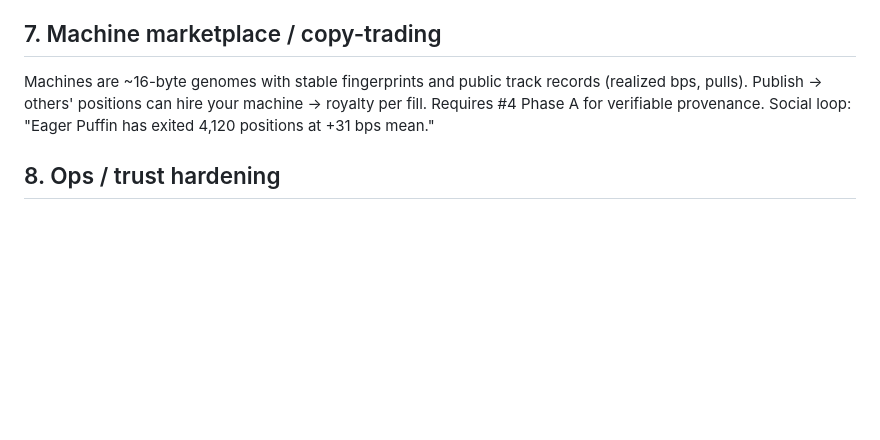
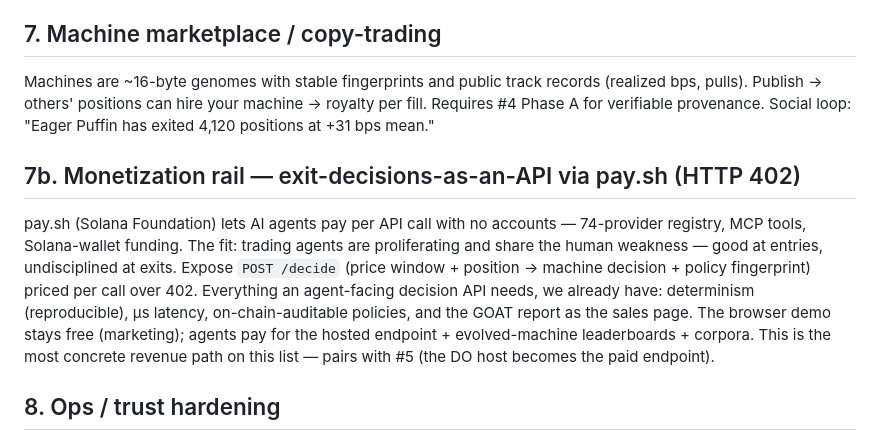
Before and after one commit to ozoneRatchapon/afterswap, a Markdown page: docs/ROADMAP.md, the part around the change. Drawn GitHub-style; blank space fills up the shorter version.

Commit message:
docs: roadmap 7b — pay.sh HTTP-402 exit-decisions API as revenue rail
Co-Authored-By: Claude Opus 5 (1M context) <noreply@anthropic.com>

```diff
--- a/docs/ROADMAP.md
+++ b/docs/ROADMAP.md
@@ -121,6 +121,20 @@ machine → royalty per fill. Requires #4 Phase A for verifiable
 provenance. Social loop: "Eager Puffin has exited 4,120 positions at
 +31 bps mean."
 
+## 7b. Monetization rail — exit-decisions-as-an-API via pay.sh (HTTP 402)
+
+pay.sh (Solana Foundation) lets AI agents pay per API call with no
+accounts — 74-provider registry, MCP tools, Solana-wallet funding. The
+fit: trading agents are proliferating and share the human weakness —
+good at entries, undisciplined at exits. Expose `POST /decide`
+(price window + position → machine decision + policy fingerprint) priced
+per call over 402. Everything an agent-facing decision API needs, we
+already have: determinism (reproducible), µs latency, on-chain-auditable
+policies, and the GOAT report as the sales page. The browser demo stays
+free (marketing); agents pay for the hosted endpoint + evolved-machine
+leaderboards + corpora. This is the most concrete revenue path on this
+list — pairs with #5 (the DO host becomes the paid endpoint).
+
 ## 8. Ops / trust hardening
 
 - Custom domain (workers.dev triggers Phantom's new-domain heuristics);
```
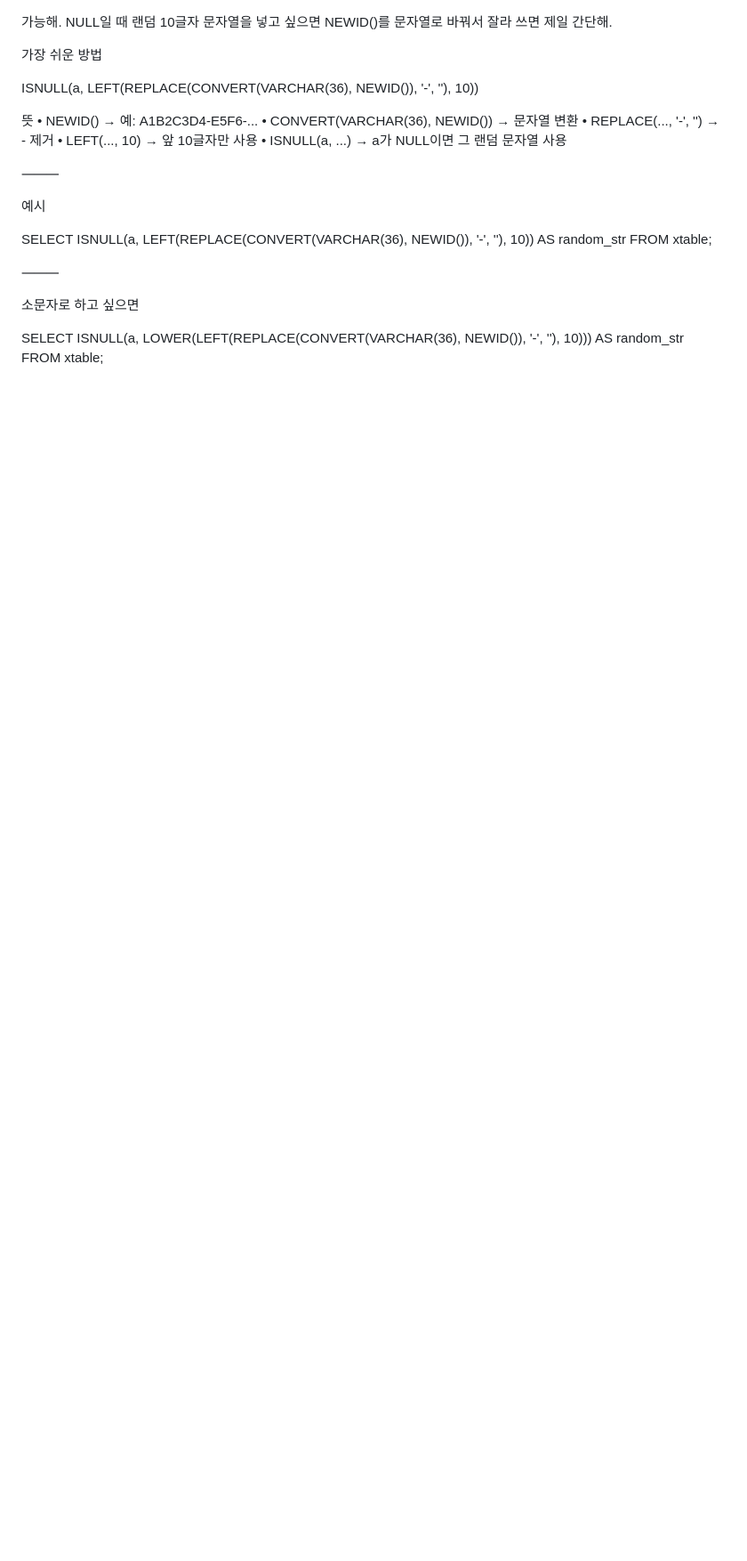
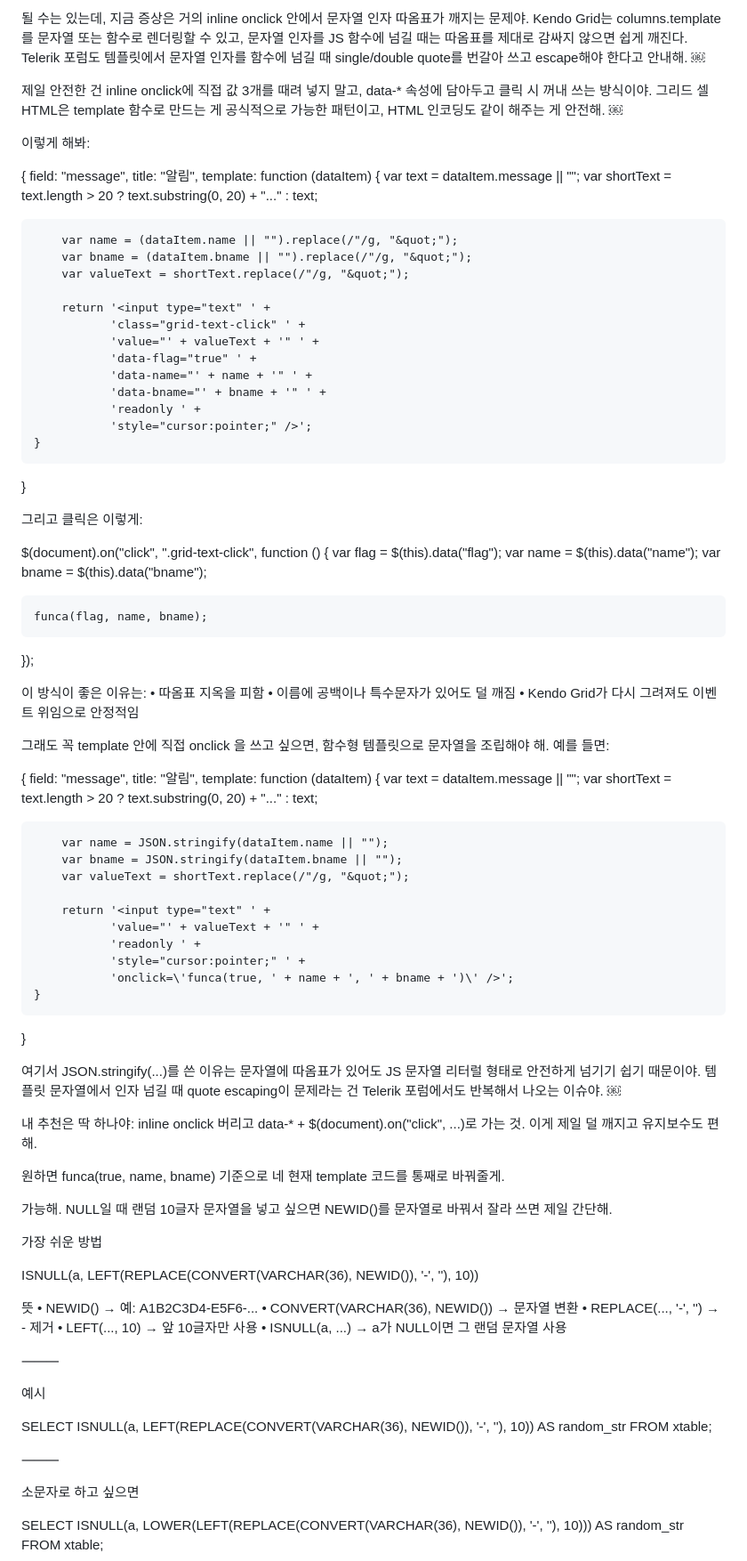
Before and after one commit to roycekim84/royce-site, a Markdown page: work.md, the part around the change. Shown at 89% size. Drawn GitHub-style; blank space fills up the shorter version.

Commit message:
work.md 업데이트

```diff
--- a/work.md
+++ b/work.md
@@ -1,3 +1,76 @@
+될 수는 있는데, 지금 증상은 거의 inline onclick 안에서 문자열 인자 따옴표가 깨지는 문제야. Kendo Grid는 columns.template를 문자열 또는 함수로 렌더링할 수 있고, 문자열 인자를 JS 함수에 넘길 때는 따옴표를 제대로 감싸지 않으면 쉽게 깨진다. Telerik 포럼도 템플릿에서 문자열 인자를 함수에 넘길 때 single/double quote를 번갈아 쓰고 escape해야 한다고 안내해.  ￼
+
+제일 안전한 건 inline onclick에 직접 값 3개를 때려 넣지 말고, data-* 속성에 담아두고 클릭 시 꺼내 쓰는 방식이야. 그리드 셀 HTML은 template 함수로 만드는 게 공식적으로 가능한 패턴이고, HTML 인코딩도 같이 해주는 게 안전해.  ￼
+
+이렇게 해봐:
+
+{
+    field: "message",
+    title: "알림",
+    template: function (dataItem) {
+        var text = dataItem.message || "";
+        var shortText = text.length > 20 ? text.substring(0, 20) + "..." : text;
+
+        var name = (dataItem.name || "").replace(/"/g, "&quot;");
+        var bname = (dataItem.bname || "").replace(/"/g, "&quot;");
+        var valueText = shortText.replace(/"/g, "&quot;");
+
+        return '<input type="text" ' +
+               'class="grid-text-click" ' +
+               'value="' + valueText + '" ' +
+               'data-flag="true" ' +
+               'data-name="' + name + '" ' +
+               'data-bname="' + bname + '" ' +
+               'readonly ' +
+               'style="cursor:pointer;" />';
+    }
+}
+
+그리고 클릭은 이렇게:
+
+$(document).on("click", ".grid-text-click", function () {
+    var flag = $(this).data("flag");
+    var name = $(this).data("name");
+    var bname = $(this).data("bname");
+
+    funca(flag, name, bname);
+});
+
+이 방식이 좋은 이유는:
+	•	따옴표 지옥을 피함
+	•	이름에 공백이나 특수문자가 있어도 덜 깨짐
+	•	Kendo Grid가 다시 그려져도 이벤트 위임으로 안정적임
+
+그래도 꼭 template 안에 직접 onclick 을 쓰고 싶으면, 함수형 템플릿으로 문자열을 조립해야 해. 예를 들면:
+
+{
+    field: "message",
+    title: "알림",
+    template: function (dataItem) {
+        var text = dataItem.message || "";
+        var shortText = text.length > 20 ? text.substring(0, 20) + "..." : text;
+
+        var name = JSON.stringify(dataItem.name || "");
+        var bname = JSON.stringify(dataItem.bname || "");
+        var valueText = shortText.replace(/"/g, "&quot;");
+
+        return '<input type="text" ' +
+               'value="' + valueText + '" ' +
+               'readonly ' +
+               'style="cursor:pointer;" ' +
+               'onclick=\'funca(true, ' + name + ', ' + bname + ')\' />';
+    }
+}
+
+여기서 JSON.stringify(...)를 쓴 이유는 문자열에 따옴표가 있어도 JS 문자열 리터럴 형태로 안전하게 넘기기 쉽기 때문이야. 템플릿 문자열에서 인자 넘길 때 quote escaping이 문제라는 건 Telerik 포럼에서도 반복해서 나오는 이슈야.  ￼
+
+내 추천은 딱 하나야:
+inline onclick 버리고 data-* + $(document).on("click", ...)로 가는 것.
+이게 제일 덜 깨지고 유지보수도 편해.
+
+원하면 funca(true, name, bname) 기준으로 네 현재 template 코드를 통째로 바꿔줄게.
+
+
 가능해.
 NULL일 때 랜덤 10글자 문자열을 넣고 싶으면 NEWID()를 문자열로 바꿔서 잘라 쓰면 제일 간단해.
 
```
-*-*-
Identify the lines above that contain the word "dataItem", then copy them.

TASK RESULT
+    template: function (dataItem) {
+        var text = dataItem.message || "";
+        var name = (dataItem.name || "").replace(/"/g, "&quot;");
+        var bname = (dataItem.bname || "").replace(/"/g, "&quot;");
+    template: function (dataItem) {
+        var text = dataItem.message || "";
+        var name = JSON.stringify(dataItem.name || "");
+        var bname = JSON.stringify(dataItem.bname || "");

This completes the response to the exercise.